- WHAT IS NEEDED -
Everything from the line that holds "subgraph Local [Local" through the end of the data below should be output exactly, both ends included.

'''

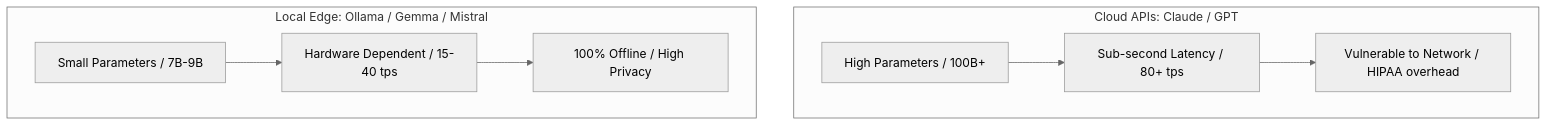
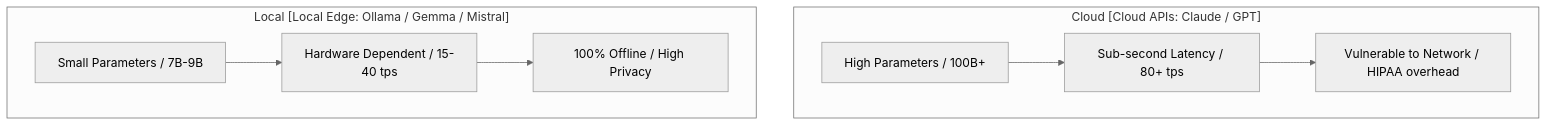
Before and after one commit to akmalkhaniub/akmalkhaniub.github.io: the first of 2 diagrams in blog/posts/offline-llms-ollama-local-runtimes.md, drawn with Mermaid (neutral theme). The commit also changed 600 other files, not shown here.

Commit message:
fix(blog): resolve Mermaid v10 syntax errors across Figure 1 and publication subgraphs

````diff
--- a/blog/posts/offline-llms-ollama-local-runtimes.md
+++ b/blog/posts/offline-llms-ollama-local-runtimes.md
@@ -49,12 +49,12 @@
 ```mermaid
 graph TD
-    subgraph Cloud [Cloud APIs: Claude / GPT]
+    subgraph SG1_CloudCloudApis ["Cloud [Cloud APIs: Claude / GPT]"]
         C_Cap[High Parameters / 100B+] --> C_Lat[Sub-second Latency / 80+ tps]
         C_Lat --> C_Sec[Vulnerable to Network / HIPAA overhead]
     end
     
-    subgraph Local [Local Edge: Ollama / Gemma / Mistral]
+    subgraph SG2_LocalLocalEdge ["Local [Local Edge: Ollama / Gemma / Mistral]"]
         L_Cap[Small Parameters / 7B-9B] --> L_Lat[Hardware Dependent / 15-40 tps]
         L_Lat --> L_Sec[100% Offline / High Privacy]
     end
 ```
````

'''

- EXERCISE RESPONSE -
-    subgraph Local [Local Edge: Ollama / Gemma / Mistral]
+    subgraph SG2_LocalLocalEdge ["Local [Local Edge: Ollama / Gemma / Mistral]"]
         L_Cap[Small Parameters / 7B-9B] --> L_Lat[Hardware Dependent / 15-40 tps]
         L_Lat --> L_Sec[100% Offline / High Privacy]
     end
 ```
````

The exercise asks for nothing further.